----- Available data

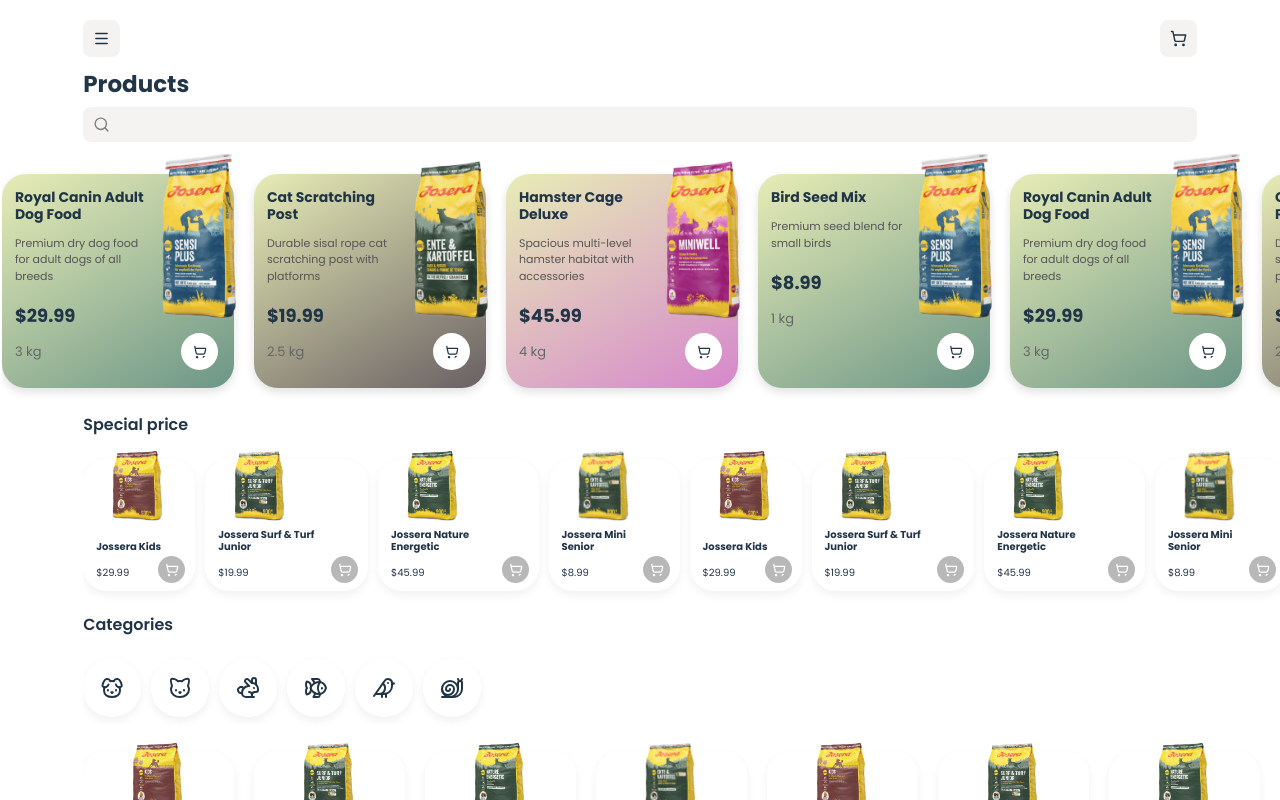
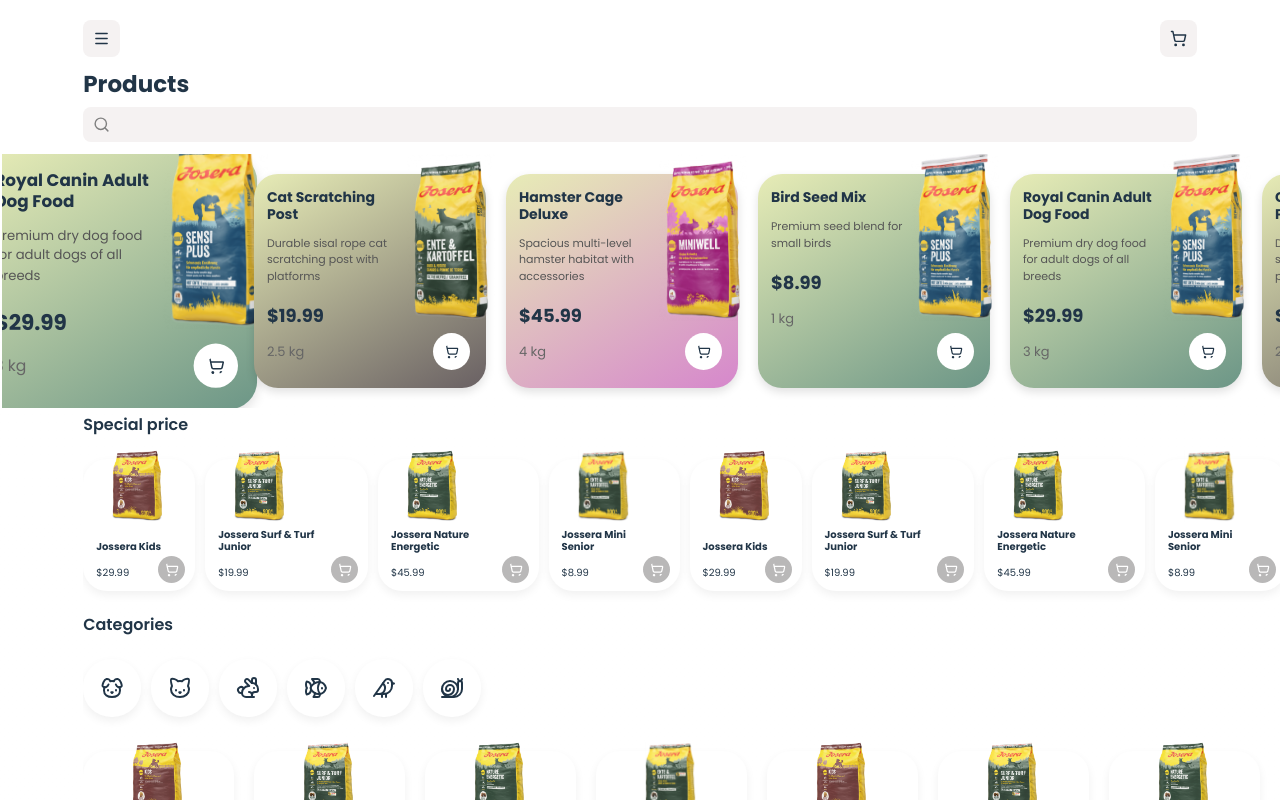
Before and after one commit to Timchin-cpu/q, a React (Vite) app: page / in a window 1280 px wide. In both pictures the pointer is over the element 117 px from the left and 281 px from the top of the page. Shown: the top 800 px of the page. Built offline with nearby package versions, Linux system fonts and the light colour scheme.

Commit message:
modified:   src/App.module.css

```diff
--- a/src/App.module.css
+++ b/src/App.module.css
@@ -119,7 +119,9 @@
   flex-direction: column;
   box-shadow: 0 4px 10px rgba(0, 0, 0, 0.12);
 }
-
+.productCard:hover {
+  transform: scale(1.2);
+}
 /* заголовок в несколько строк */
 .productTitle {
   font-weight: 700;
```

----------

To do: The response should repeat each record precisely and contain no pictures.

The answer:
Before and after one commit to Timchin-cpu/q, a React (Vite) app: page / in a window 1280 px wide. In both pictures the pointer is over the element 117 px from the left and 281 px from the top of the page. Shown: the top 800 px of the page. Built offline with nearby package versions, Linux system fonts and the light colour scheme.

Commit message:
modified:   src/App.module.css

```diff
--- a/src/App.module.css
+++ b/src/App.module.css
@@ -119,7 +119,9 @@
   flex-direction: column;
   box-shadow: 0 4px 10px rgba(0, 0, 0, 0.12);
 }
-
+.productCard:hover {
+  transform: scale(1.2);
+}
 /* заголовок в несколько строк */
 .productTitle {
   font-weight: 700;
```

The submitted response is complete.